Before-and-after change data →

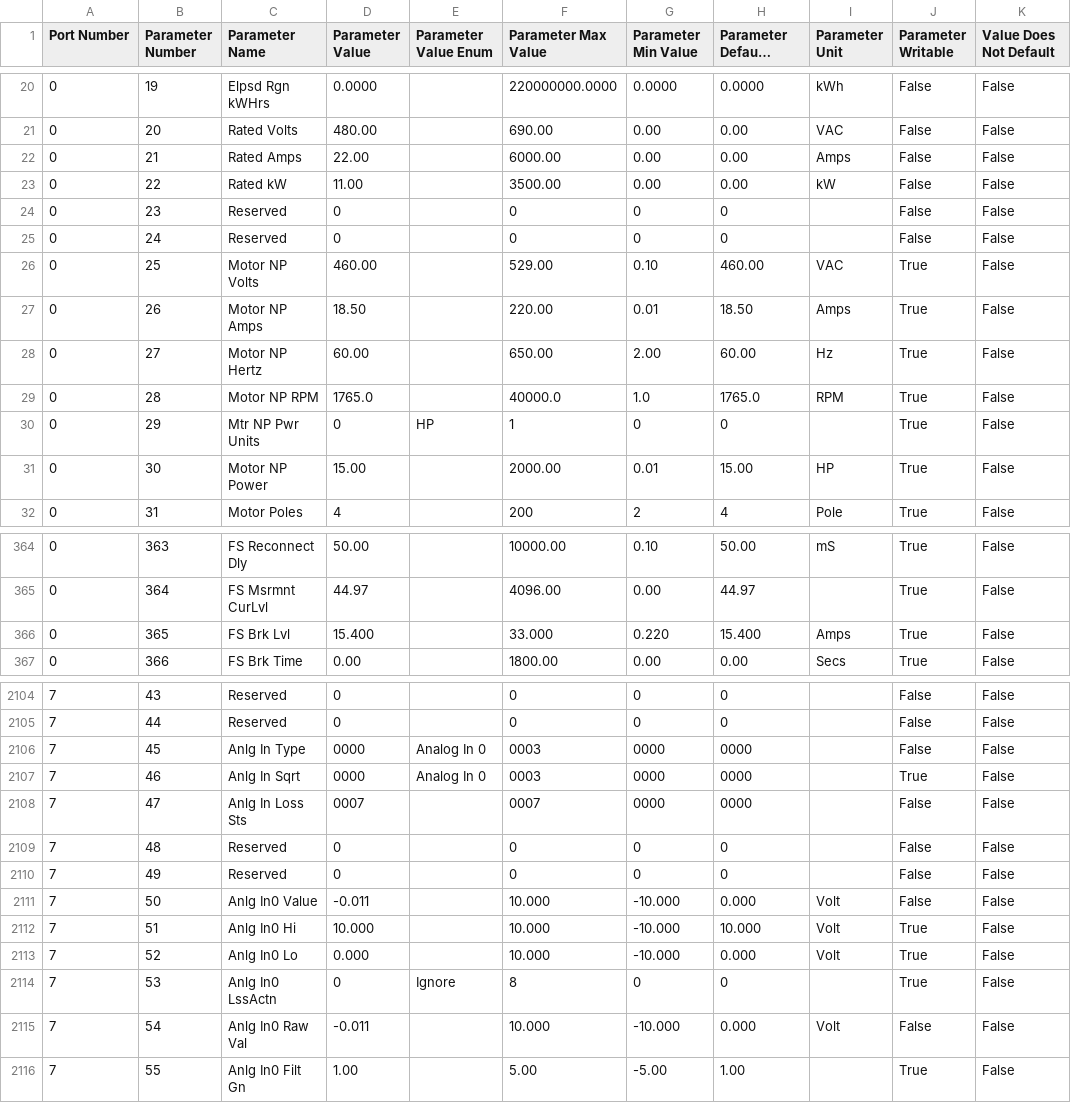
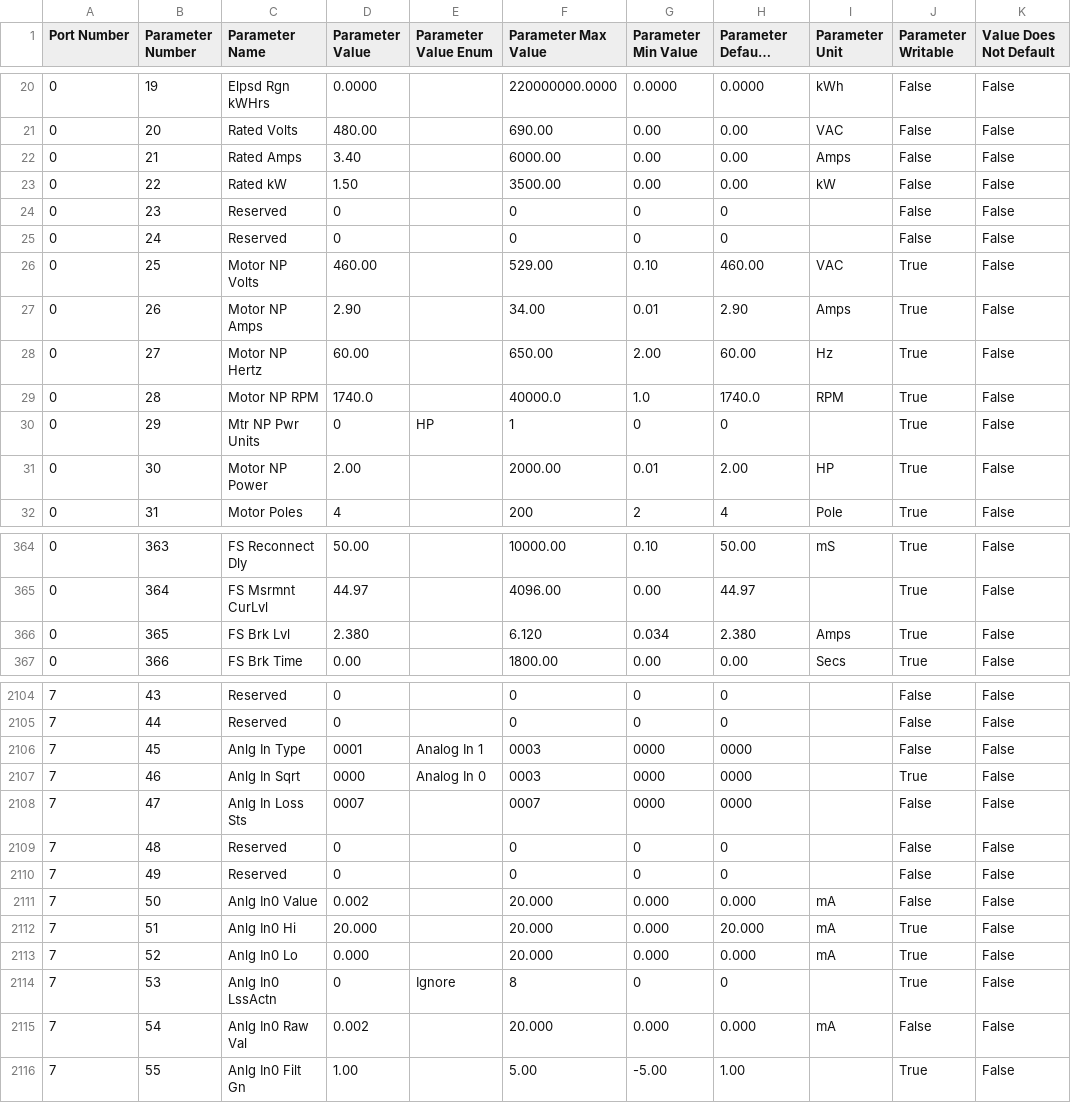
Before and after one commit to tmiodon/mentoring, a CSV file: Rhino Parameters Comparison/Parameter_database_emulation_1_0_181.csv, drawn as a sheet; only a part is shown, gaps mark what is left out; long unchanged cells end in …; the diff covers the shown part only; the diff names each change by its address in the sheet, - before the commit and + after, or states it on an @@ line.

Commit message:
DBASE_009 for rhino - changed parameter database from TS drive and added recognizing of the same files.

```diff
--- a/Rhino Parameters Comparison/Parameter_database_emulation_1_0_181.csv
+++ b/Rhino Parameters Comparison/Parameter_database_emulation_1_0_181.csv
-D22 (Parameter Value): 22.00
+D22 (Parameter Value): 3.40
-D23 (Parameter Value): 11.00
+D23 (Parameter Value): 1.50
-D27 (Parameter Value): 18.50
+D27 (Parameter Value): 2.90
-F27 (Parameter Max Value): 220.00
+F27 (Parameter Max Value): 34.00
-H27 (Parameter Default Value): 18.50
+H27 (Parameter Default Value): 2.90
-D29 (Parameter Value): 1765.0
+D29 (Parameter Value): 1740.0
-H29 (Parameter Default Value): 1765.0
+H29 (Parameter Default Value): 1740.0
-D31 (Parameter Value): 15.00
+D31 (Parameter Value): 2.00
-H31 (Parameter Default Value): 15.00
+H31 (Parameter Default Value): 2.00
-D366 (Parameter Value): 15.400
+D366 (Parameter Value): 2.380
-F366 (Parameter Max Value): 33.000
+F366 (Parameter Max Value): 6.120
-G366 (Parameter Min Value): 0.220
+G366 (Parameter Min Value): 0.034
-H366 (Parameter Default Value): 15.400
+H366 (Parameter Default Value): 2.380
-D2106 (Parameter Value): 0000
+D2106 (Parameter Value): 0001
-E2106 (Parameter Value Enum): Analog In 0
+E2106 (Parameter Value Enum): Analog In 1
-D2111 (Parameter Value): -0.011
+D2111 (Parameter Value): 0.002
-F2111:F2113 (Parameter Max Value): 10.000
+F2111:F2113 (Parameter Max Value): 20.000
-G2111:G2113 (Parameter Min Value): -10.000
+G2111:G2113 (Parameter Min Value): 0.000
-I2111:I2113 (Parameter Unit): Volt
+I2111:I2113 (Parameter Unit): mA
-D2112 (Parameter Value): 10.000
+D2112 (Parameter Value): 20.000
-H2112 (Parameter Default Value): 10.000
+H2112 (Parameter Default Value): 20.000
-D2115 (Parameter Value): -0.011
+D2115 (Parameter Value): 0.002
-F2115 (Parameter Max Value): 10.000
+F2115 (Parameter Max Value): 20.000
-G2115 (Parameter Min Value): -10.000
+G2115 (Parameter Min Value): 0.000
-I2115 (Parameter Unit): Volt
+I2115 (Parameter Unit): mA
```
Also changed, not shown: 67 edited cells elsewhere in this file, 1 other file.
---
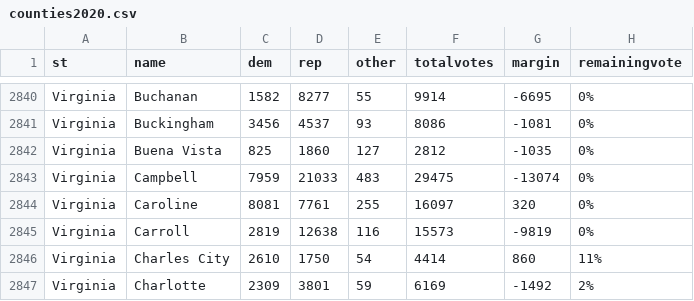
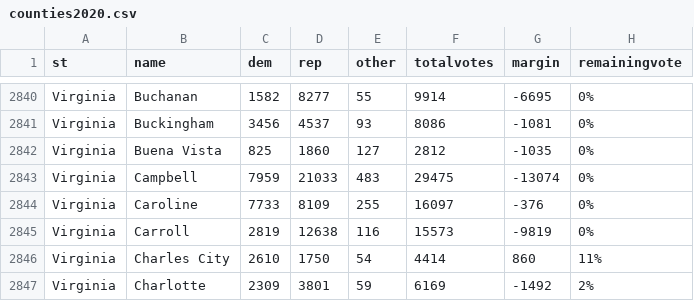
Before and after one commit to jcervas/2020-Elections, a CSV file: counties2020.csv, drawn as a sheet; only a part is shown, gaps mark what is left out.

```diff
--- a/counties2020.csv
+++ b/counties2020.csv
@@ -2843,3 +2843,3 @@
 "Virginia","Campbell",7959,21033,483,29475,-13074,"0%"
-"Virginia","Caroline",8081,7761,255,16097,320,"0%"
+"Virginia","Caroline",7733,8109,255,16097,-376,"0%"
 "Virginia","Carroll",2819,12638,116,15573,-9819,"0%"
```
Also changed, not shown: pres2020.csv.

Assignment →
Among the lines above, which ones include the word "Unit"? Copy them.

Output below →
-I2111:I2113 (Parameter Unit): Volt
+I2111:I2113 (Parameter Unit): mA
-I2115 (Parameter Unit): Volt
+I2115 (Parameter Unit): mA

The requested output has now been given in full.